### Problem
Return all lines in the data where the string "internal" can be found.

____ Entries supplied

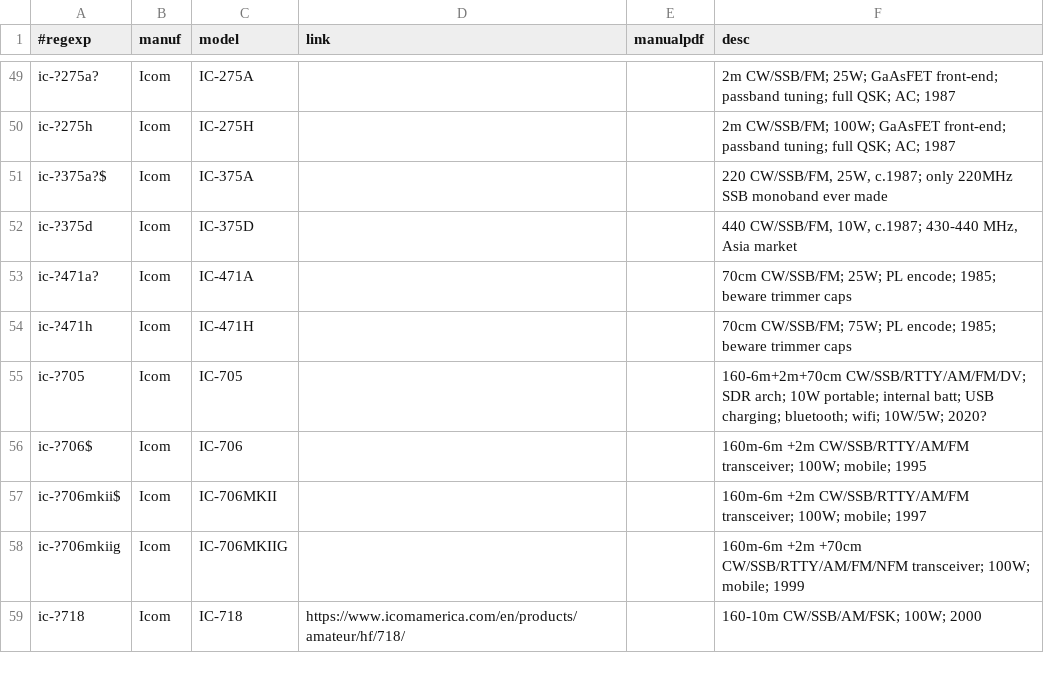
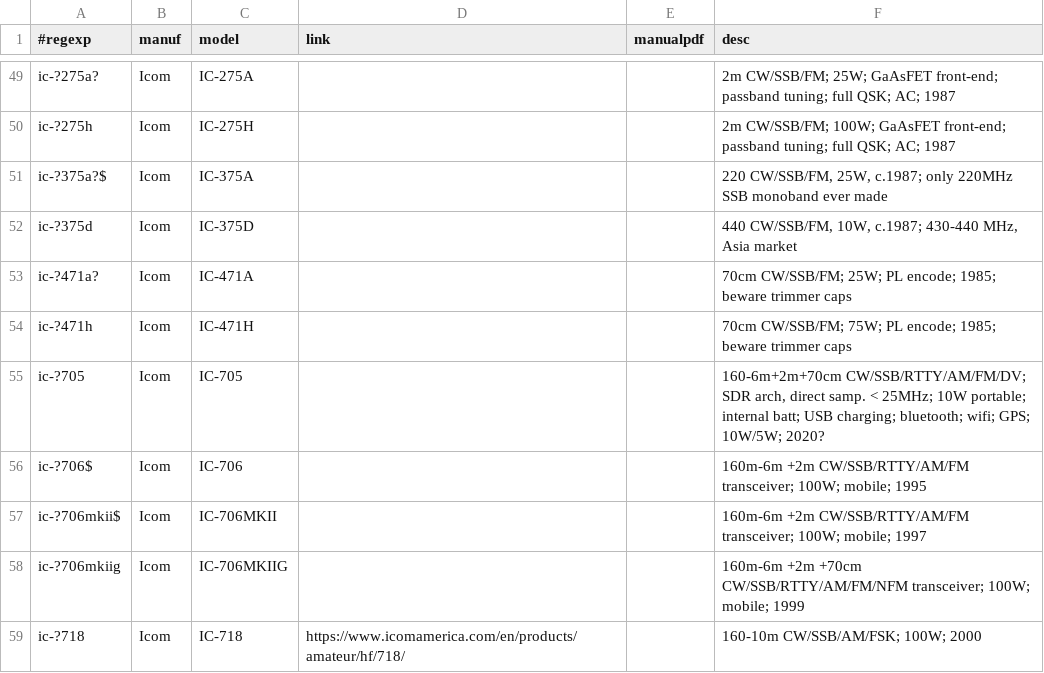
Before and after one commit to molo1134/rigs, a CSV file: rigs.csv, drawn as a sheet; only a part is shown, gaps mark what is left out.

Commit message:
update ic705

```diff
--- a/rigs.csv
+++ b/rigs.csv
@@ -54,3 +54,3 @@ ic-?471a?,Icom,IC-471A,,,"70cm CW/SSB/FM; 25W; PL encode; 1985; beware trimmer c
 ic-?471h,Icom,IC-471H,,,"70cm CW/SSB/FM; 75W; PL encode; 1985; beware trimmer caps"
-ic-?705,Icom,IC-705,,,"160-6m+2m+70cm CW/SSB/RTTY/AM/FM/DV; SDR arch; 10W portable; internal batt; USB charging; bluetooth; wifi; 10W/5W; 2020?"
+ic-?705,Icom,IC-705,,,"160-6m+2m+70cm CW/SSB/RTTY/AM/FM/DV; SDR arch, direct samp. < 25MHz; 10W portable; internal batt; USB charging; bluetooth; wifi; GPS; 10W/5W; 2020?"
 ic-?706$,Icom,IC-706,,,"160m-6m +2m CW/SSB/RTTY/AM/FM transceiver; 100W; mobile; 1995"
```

________
____ Entries supplied

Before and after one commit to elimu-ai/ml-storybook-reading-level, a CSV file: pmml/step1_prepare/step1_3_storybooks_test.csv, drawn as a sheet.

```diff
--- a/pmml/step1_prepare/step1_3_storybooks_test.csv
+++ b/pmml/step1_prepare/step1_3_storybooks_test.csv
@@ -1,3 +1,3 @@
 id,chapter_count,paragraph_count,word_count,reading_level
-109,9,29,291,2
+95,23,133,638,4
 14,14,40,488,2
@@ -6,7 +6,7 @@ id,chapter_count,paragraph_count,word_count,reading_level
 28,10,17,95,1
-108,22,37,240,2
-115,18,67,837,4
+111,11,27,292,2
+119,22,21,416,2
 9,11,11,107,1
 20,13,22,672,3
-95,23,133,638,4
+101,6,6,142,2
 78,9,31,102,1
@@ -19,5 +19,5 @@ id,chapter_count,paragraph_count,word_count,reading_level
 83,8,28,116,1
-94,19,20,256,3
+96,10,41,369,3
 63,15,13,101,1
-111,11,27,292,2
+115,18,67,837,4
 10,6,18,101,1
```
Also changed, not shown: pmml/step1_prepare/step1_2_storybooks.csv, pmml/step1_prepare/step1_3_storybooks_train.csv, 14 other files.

________

### Completed task
-ic-?705,Icom,IC-705,,,"160-6m+2m+70cm CW/SSB/RTTY/AM/FM/DV; SDR arch; 10W portable; internal batt; USB charging; bluetooth; wifi; 10W/5W; 2020?"
+ic-?705,Icom,IC-705,,,"160-6m+2m+70cm CW/SSB/RTTY/AM/FM/DV; SDR arch, direct samp. < 25MHz; 10W portable; internal batt; USB charging; bluetooth; wifi; GPS; 10W/5W; 2020?"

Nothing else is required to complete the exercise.